The Dutch violinist, whose last appearance with the SSO was in 2015 playing the Brahms Concerto, brought exquisite colouration and technical finery to what was to be Sibelius’ only concerto. Sibelius – whose own ambitions to be a virtuoso violinist were thwarted by a cocktail of injury, performance anxiety and a late start – wrote the concerto in 1904, and while the initial reception was mixed, Jascha Heifetz’s championing of the work in the 1930s cemented its place in the repertoire alongside the other major violin concertos. Its dedicatee Willy Burmeister wrote upon receiving the score: “I can only say one thing: wonderful! Masterly! Only once before have I spoken in such terms to a composer, and that was when Tchaikovsky showed me his concerto.”

Janine JansenJanine Jansen. Photo © Marco Borggreve

Jansen was a more than convincing champion of the work on Wednesday night, wielding a dark, edgy tone and earthy energy alongside delicate tracery in the first movement. Søndergård’s sensitive leadership bringing forth explosive brass accents and a broad tutti sound without ever threatening to overpower the soloist. Jansen’s double-stops sang brightly while her blistering cadenza shot sparks of fierce virtuosity.

Jansen brought a mellower, expansive tone to the Adagio, carving out broader lines and leaving the final note to hang in the air like a delicate thread. Over the driving orchestra, she hit the finale with a gritty folk energy to deliver a high velocity, dazzling climax.
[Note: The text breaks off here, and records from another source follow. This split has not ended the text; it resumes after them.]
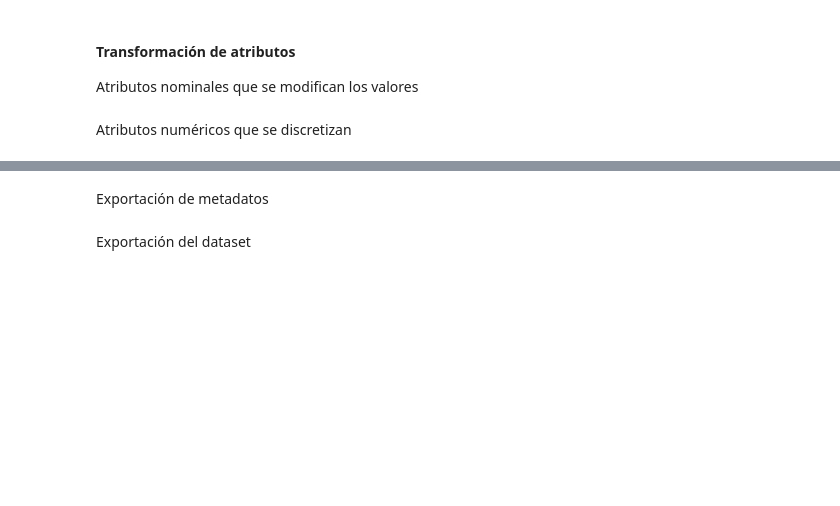
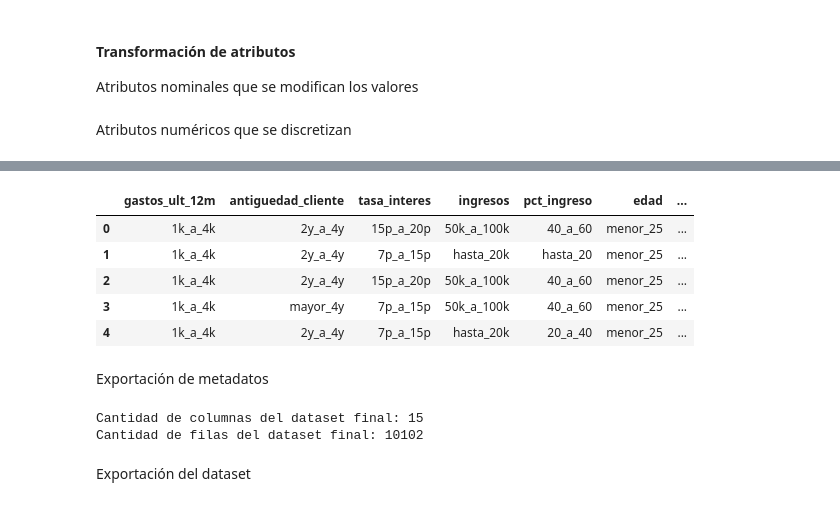
Before and after one commit to araquevi/13MBID, a Jupyter notebook: notebooks/preparacion_datos/PD01-Transformaciones.ipynb, the cells around one changed output, grey strips where cells are left out. Cells and saved outputs as stored; diff of their text form; code cells hidden in the pictures; blank space fills up the shorter version.

```diff
--- a/notebooks/preparacion_datos/PD01-Transformaciones.ipynb
+++ b/notebooks/preparacion_datos/PD01-Transformaciones.ipynb
@@ -315,22 +360,37 @@ df_integrado.columns
 # %%
-col_eliminar_final = [
+col_eliminar_final_numericas = [
               'edad',
-              'antiguedad_empleado',
               'antiguedad_cliente',
               'ingresos',
               'pct_ingreso',
               'tasa_interes',
               'regla_pct_ingresos',
+              'regla_pct_ingresos_credito_minimo_propiedad',
               'gastos_ult_12m',
-              'limite_credito_tc',
-              'operaciones_ult_12m',
               'id_cliente']
 
-df_integrado.drop(col_eliminar_final, inplace=True, axis=1)
+col_eliminar_final_nominales = [
+              'situacion_vivienda',
+              'objetivo_credito',
+              'falta_pago',
+              'estado_civil',
+              'estado_cliente',
+              'nivel_tarjeta',
+              'estado_credito']
+
+df_integrado.drop(col_eliminar_final_numericas, inplace=True, axis=1)
+df_integrado.drop(col_eliminar_final_nominales, inplace=True, axis=1)
 
 
-df_final = pd.concat([operaciones_ult_12m_N, gastos_ult_12m_N, limite_credito_tc_N, antiguedad_cliente_N, tasa_interes_N, ingresos_N, pct_ingreso_N, antiguedad_empleados_N, edad_N, df_integrado], axis=1)
+df_final = pd.concat([gastos_ult_12m_N, antiguedad_cliente_N, tasa_interes_N, ingresos_N, pct_ingreso_N, edad_N, situacion_vivienda_N, objetivo_credito_N, falta_pago_N, estado_civil_N, estado_cliente_N, nivel_tarjeta_N, estado_credito_N, df_integrado], axis=1)
 df_final.head(5)
+# %% [output]
+|  | gastos_ult_12m | antiguedad_cliente | tasa_interes | ingresos | pct_ingreso | edad | ... |
+| 0 | 1k_a_4k | 2y_a_4y | 15p_a_20p | 50k_a_100k | 40_a_60 | menor_25 | ... |
+| 1 | 1k_a_4k | 2y_a_4y | 7p_a_15p | hasta_20k | hasta_20 | menor_25 | ... |
+| 2 | 1k_a_4k | 2y_a_4y | 15p_a_20p | 50k_a_100k | 40_a_60 | menor_25 | ... |
+| 3 | 1k_a_4k | mayor_4y | 7p_a_15p | 50k_a_100k | 40_a_60 | menor_25 | ... |
+| 4 | 1k_a_4k | 2y_a_4y | 7p_a_15p | hasta_20k | 20_a_40 | menor_25 | ... |
 # %% [markdown]
 Exportación de metadatos
 # %%
@@ -338,6 +398,12 @@ import dtale as dt
 
 informe = dt.show(df_final)
 informe.open_browser()
+# %%
+print(f"Cantidad de columnas del dataset final: {df_final.shape[1]}")
+print(f"Cantidad de filas del dataset final: {df_final.shape[0]}")
+# %% [output]
+Cantidad de columnas del dataset final: 15
+Cantidad de filas del dataset final: 10102
 # %% [markdown]
 Exportación del dataset
 # %%
```
Also changed, not shown: parts of 5 cells of this notebook, 2 other files.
Like the Sibelius, Mahler’s First Symphony came out of nothing, a hazy drone underpinning birdsong from the winds, far off fanfares and the two-note ‘cuckoo’ motif that threads through the symphony.

While Mahler was ambivalent about providing a specific programme for the symphony he wrote in 1987-88 (he dropped the original Titan title), there are plenty of stories suggested or alluded to in the gradual unfurling of the pastoral first movement – and Søndergård’s deft pacing drew a convincing narrative thread through the work, which draws on the second song from Mahler’s Sons of a Wayfarer. The SSO violins were clean and bright and the wind, brass and percussion brought the movement to a joyous conclusion.

The double basses dug in hard in the rustic Ländler of the second movement, pulling back as the upper strings and winds took over. Søndergård’s movements were elegant – almost choreography – as the Ländler turned waltz before the folky boisterous folk dance returned.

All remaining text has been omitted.